Start of STORED DATA
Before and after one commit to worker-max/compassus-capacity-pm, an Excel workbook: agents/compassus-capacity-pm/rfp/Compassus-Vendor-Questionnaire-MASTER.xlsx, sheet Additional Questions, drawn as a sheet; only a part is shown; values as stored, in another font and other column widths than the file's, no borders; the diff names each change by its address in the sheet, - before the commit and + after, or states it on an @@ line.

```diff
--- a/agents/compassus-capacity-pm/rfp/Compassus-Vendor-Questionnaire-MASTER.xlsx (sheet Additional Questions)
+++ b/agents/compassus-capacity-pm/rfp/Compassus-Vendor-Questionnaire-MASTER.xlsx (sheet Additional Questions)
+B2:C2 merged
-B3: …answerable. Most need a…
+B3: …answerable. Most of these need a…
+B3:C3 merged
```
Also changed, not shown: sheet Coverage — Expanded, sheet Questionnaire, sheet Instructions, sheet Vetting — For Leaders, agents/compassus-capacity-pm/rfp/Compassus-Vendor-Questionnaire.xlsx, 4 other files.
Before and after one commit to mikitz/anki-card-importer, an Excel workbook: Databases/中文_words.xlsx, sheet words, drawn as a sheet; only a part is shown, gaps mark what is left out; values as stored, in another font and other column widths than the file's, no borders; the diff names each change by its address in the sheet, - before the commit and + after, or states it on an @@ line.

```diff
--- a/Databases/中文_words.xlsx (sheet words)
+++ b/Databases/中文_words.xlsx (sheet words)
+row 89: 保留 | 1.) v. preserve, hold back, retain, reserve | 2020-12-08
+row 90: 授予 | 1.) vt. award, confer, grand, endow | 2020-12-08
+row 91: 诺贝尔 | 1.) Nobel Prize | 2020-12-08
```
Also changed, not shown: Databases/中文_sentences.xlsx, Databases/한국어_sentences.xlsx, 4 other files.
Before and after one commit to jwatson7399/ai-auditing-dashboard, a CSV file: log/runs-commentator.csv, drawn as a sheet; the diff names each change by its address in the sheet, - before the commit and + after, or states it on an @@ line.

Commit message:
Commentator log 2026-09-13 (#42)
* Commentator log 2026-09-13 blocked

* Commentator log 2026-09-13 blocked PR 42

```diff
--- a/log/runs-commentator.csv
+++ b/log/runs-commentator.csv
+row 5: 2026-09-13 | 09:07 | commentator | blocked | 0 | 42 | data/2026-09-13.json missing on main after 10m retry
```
End of STORED DATA
◆ PROBLEM
Copy, character for character, the lines from the line that holds "to jwatson7399/ai-auditing-dashboard, a" through the final line of the records above.

◆ WRITTEN ANSWER
Before and after one commit to jwatson7399/ai-auditing-dashboard, a CSV file: log/runs-commentator.csv, drawn as a sheet; the diff names each change by its address in the sheet, - before the commit and + after, or states it on an @@ line.

Commit message:
Commentator log 2026-09-13 (#42)
* Commentator log 2026-09-13 blocked

* Commentator log 2026-09-13 blocked PR 42

```diff
--- a/log/runs-commentator.csv
+++ b/log/runs-commentator.csv
+row 5: 2026-09-13 | 09:07 | commentator | blocked | 0 | 42 | data/2026-09-13.json missing on main after 10m retry
```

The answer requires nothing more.